**Exercise requirements:**
Print the data that follows word for word, leaving out any picture.

═══ Data extract ═══

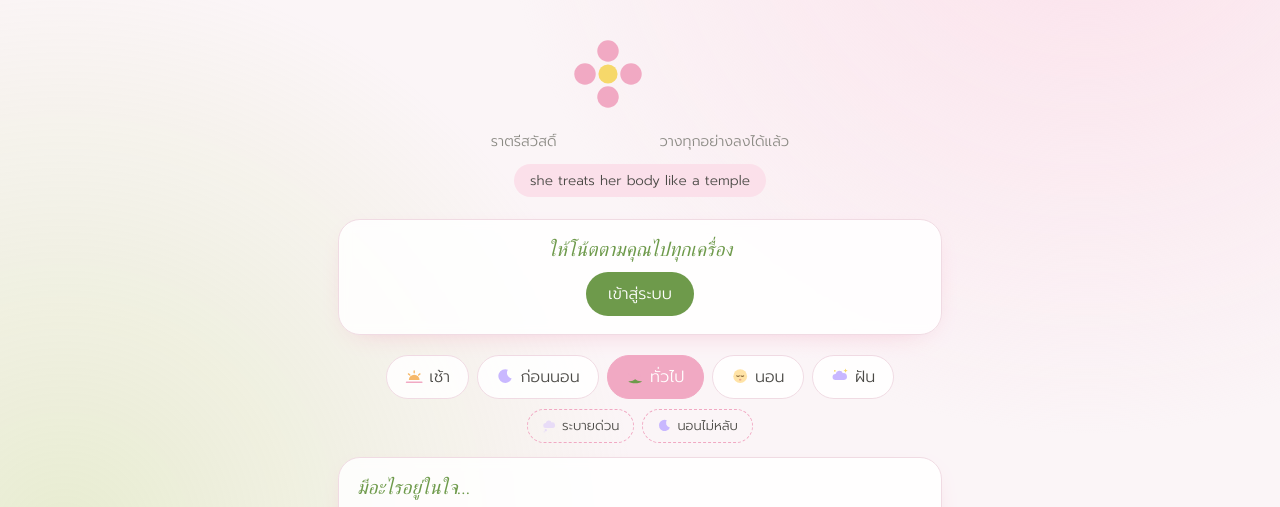
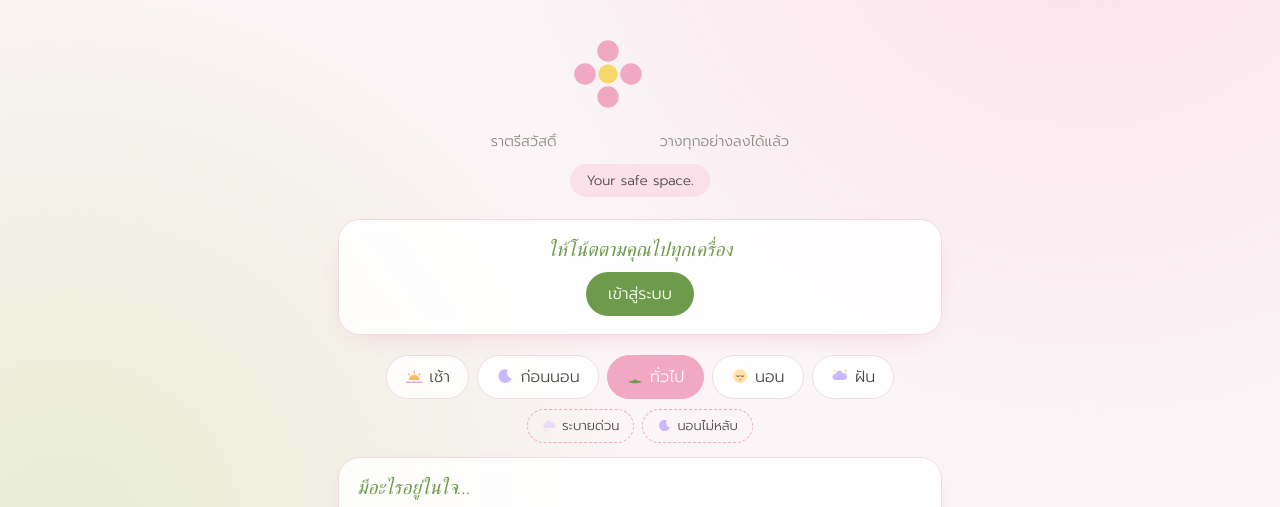
Before and after one commit to vad3m-cpu/Mine-Lotus, a plain HTML site: page index.html in a window 1280 px wide. Shown: the part 221-728 px from the top of the page. Drawn offline with nearby package versions, Linux system fonts and the light colour scheme.

Commit message:
Add files via upload

```diff
--- a/index.html
+++ b/index.html
@@ -179,7 +179,7 @@ input[type=time],select{font:inherit;background:transparent;color:var(--ink);bor
 <svg viewBox="0 0 120 90" aria-hidden="true"><g fill="var(--pink)" stroke="var(--bg)" stroke-width="1.5"><path d="M60 14c14 14 16 34 0 52-16-18-14-38 0-52z"/><path d="M30 26c18 2 32 18 30 40C42 62 28 48 30 26z" opacity=".85"/><path d="M90 26c-18 2-32 18-30 40 18-4 32-18 30-40z" opacity=".85"/><path d="M12 46c18-2 36 8 48 20-18 8-40 0-48-20z" opacity=".7"/><path d="M108 46c-18-2-36 8-48 20 18 8 40 0 48-20z" opacity=".7"/></g><ellipse cx="60" cy="74" rx="52" ry="10" fill="var(--green)" opacity=".85"/><circle cx="60" cy="52" r="5" fill="#f6d86a"/></svg>
 <h1>peace of mind</h1>
 <div class="sub" id="greet"></div>
-<div class="quote">she treats her body like a temple</div>
+<div class="quote">Your safe space.</div>
 </div>
 
 <div class="card gate" id="gate" style="display:none;text-align:center;margin-bottom:16px"><p class="prompt">ให้โน้ตตามคุณไปทุกเครื่อง</p><button class="save" id="lg2">เข้าสู่ระบบ</button></div>
```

═══

**Written reply:**
Before and after one commit to vad3m-cpu/Mine-Lotus, a plain HTML site: page index.html in a window 1280 px wide. Shown: the part 221-728 px from the top of the page. Drawn offline with nearby package versions, Linux system fonts and the light colour scheme.

Commit message:
Add files via upload

```diff
--- a/index.html
+++ b/index.html
@@ -179,7 +179,7 @@ input[type=time],select{font:inherit;background:transparent;color:var(--ink);bor
 <svg viewBox="0 0 120 90" aria-hidden="true"><g fill="var(--pink)" stroke="var(--bg)" stroke-width="1.5"><path d="M60 14c14 14 16 34 0 52-16-18-14-38 0-52z"/><path d="M30 26c18 2 32 18 30 40C42 62 28 48 30 26z" opacity=".85"/><path d="M90 26c-18 2-32 18-30 40 18-4 32-18 30-40z" opacity=".85"/><path d="M12 46c18-2 36 8 48 20-18 8-40 0-48-20z" opacity=".7"/><path d="M108 46c-18-2-36 8-48 20 18 8 40 0 48-20z" opacity=".7"/></g><ellipse cx="60" cy="74" rx="52" ry="10" fill="var(--green)" opacity=".85"/><circle cx="60" cy="52" r="5" fill="#f6d86a"/></svg>
 <h1>peace of mind</h1>
 <div class="sub" id="greet"></div>
-<div class="quote">she treats her body like a temple</div>
+<div class="quote">Your safe space.</div>
 </div>
 
 <div class="card gate" id="gate" style="display:none;text-align:center;margin-bottom:16px"><p class="prompt">ให้โน้ตตามคุณไปทุกเครื่อง</p><button class="save" id="lg2">เข้าสู่ระบบ</button></div>
```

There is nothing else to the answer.